Cognitive Behavioural Therapy in a Nutshell, Second Edition is a concise introduction to one of the most widely-practiced approaches to counselling and psychotherapy.
Leading authors, Michael Neenan and Windy Dryden, explain the model and the core techniques used during the therapeutic process to:
elicit and examine negative automatic thoughts; uncover and explore underlying assumptions, rules and core beliefs (schemas); and; maintain gains from therapy.
For newcomers to the subject, this revised and updated edition of Cognitive Therapy in a Nutshell provides the ideal place to start and a springboard to further study.
Chapter Four: Homework

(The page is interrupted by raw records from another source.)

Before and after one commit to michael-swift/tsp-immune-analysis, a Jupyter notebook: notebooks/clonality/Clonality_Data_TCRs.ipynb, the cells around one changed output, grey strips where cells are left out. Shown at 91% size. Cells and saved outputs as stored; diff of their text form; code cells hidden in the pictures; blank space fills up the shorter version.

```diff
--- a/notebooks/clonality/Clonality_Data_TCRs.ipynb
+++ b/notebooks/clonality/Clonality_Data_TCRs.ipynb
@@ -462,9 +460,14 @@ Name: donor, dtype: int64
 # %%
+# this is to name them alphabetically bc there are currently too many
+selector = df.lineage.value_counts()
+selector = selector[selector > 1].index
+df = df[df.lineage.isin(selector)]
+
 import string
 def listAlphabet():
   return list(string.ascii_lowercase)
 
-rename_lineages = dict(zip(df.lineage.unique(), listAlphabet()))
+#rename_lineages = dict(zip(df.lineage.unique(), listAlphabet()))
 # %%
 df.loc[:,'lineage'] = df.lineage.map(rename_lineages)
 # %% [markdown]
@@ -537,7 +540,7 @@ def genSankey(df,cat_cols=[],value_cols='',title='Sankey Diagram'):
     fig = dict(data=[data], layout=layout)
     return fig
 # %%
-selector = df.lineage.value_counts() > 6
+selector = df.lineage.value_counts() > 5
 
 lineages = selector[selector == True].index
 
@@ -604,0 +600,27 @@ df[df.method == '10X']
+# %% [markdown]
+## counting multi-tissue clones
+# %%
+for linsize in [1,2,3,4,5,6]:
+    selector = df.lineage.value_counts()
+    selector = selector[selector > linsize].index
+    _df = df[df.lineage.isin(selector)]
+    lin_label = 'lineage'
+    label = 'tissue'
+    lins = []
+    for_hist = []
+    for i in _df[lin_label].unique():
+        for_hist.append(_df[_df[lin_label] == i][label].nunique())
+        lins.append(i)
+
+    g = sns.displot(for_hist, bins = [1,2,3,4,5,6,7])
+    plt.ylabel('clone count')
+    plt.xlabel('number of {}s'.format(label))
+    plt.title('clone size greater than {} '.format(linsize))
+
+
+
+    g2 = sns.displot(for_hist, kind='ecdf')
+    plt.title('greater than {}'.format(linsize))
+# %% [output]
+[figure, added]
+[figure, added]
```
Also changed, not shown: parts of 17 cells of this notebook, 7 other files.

The therapy session is usually a poor arena for assessing change because of its remove from the client's everyday experience. Assignments carried out between sessions (homework) allow clients to test and modify their maladaptive thoughts and beliefs in real-life situations. Homework – or whatever term clients wish to use – helps them to learn the skills of cognitive therapy and develop confidence and competence in becoming their own therapist which, in turn, reduces the chances of a relapse (the return of the original problem). Also, without homework assignments clients may become ‘emotionally constipated’ (waiting ‘to tell it all’ at the next session) instead of dealing with the ‘it’ (difficulties) as they arise between sessions. As Persons (1989: 142) observes:
Situations that arouse powerful affect [emotion] ...